Every line of the records that contains the string "header" counts once; give the total and nothing else.

**Extracted records**
== Segment start ==

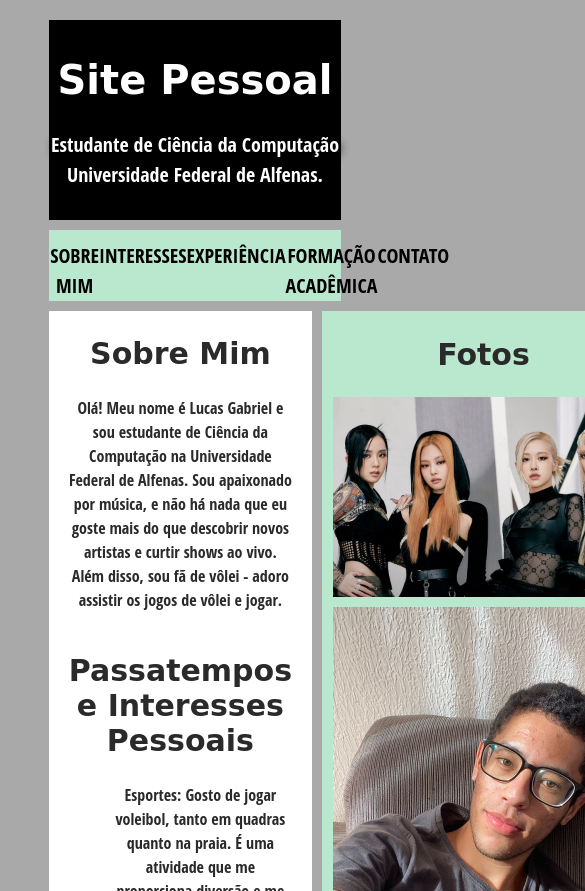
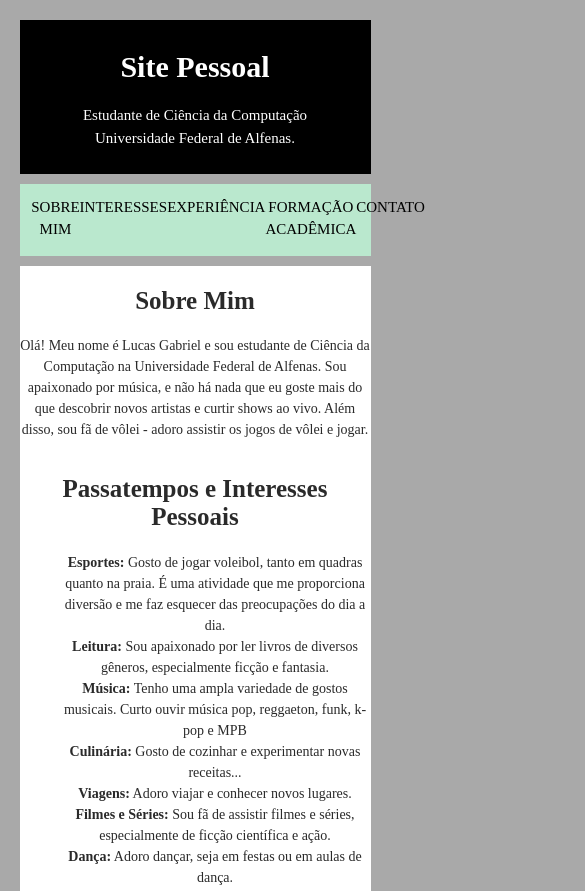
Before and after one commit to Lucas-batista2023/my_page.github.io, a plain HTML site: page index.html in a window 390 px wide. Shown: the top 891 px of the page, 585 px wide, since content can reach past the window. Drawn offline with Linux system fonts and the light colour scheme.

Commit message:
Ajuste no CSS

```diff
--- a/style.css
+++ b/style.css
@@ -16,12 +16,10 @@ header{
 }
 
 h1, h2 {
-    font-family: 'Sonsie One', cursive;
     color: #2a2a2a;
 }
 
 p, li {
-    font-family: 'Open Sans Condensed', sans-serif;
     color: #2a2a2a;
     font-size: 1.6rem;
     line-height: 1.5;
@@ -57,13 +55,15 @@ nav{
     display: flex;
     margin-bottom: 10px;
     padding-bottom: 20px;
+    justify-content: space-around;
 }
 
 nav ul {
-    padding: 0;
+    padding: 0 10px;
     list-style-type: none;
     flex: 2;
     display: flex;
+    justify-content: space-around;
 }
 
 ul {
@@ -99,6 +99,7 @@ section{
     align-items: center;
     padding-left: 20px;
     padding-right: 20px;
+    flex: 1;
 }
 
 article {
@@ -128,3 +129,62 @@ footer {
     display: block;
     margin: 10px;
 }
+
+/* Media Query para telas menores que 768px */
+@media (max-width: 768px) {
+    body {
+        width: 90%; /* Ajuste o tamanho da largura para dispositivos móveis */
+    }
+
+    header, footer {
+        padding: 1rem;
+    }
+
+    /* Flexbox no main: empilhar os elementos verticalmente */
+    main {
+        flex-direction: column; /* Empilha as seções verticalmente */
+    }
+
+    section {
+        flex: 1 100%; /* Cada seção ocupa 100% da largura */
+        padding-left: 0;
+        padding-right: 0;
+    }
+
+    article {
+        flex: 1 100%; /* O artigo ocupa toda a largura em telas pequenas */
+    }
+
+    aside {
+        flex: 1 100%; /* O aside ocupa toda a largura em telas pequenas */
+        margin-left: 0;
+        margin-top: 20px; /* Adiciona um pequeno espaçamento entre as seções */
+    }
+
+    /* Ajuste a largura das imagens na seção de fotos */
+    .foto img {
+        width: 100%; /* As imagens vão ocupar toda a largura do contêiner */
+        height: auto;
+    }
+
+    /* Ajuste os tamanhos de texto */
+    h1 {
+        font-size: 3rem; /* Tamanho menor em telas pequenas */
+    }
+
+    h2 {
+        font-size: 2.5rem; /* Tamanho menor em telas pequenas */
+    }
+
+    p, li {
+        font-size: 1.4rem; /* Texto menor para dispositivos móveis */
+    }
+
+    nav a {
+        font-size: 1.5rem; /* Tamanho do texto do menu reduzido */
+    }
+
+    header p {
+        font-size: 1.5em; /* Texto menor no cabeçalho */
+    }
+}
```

== Segment end ==
== Segment start ==

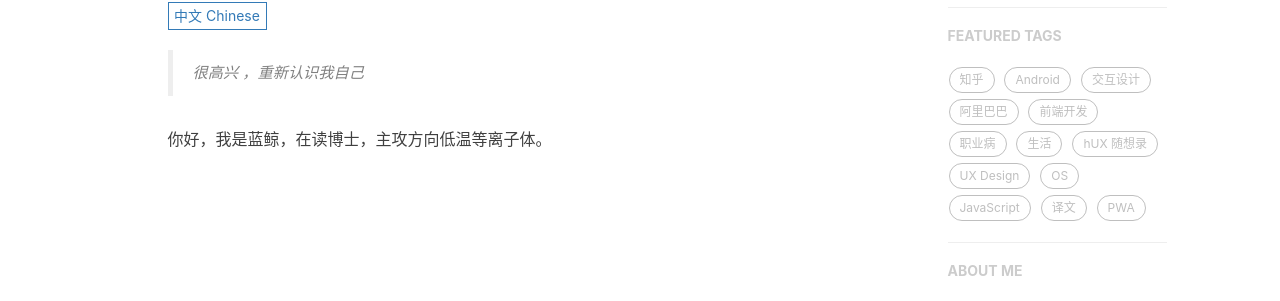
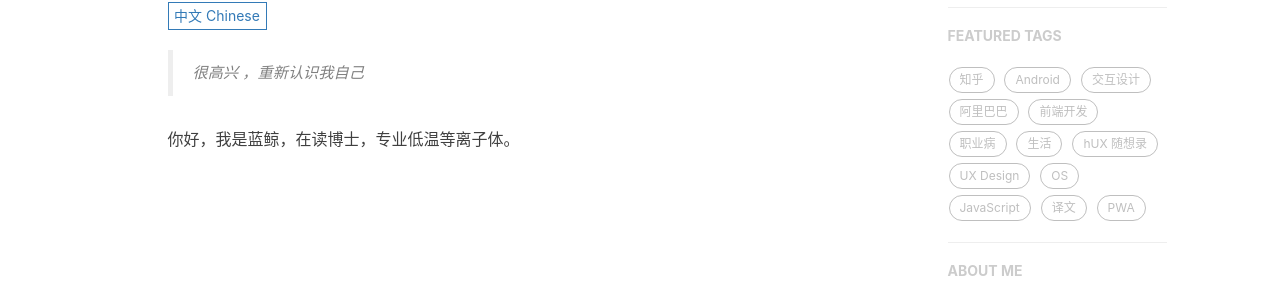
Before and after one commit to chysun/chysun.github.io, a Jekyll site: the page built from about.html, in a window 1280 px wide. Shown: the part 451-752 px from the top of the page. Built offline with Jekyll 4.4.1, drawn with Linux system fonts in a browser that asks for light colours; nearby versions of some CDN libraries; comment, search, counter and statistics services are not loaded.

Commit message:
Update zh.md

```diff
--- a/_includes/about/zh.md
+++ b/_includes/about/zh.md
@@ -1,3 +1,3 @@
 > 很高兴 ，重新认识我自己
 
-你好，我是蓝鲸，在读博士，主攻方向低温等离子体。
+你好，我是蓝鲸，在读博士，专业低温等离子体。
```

== Segment end ==

**Task output**
3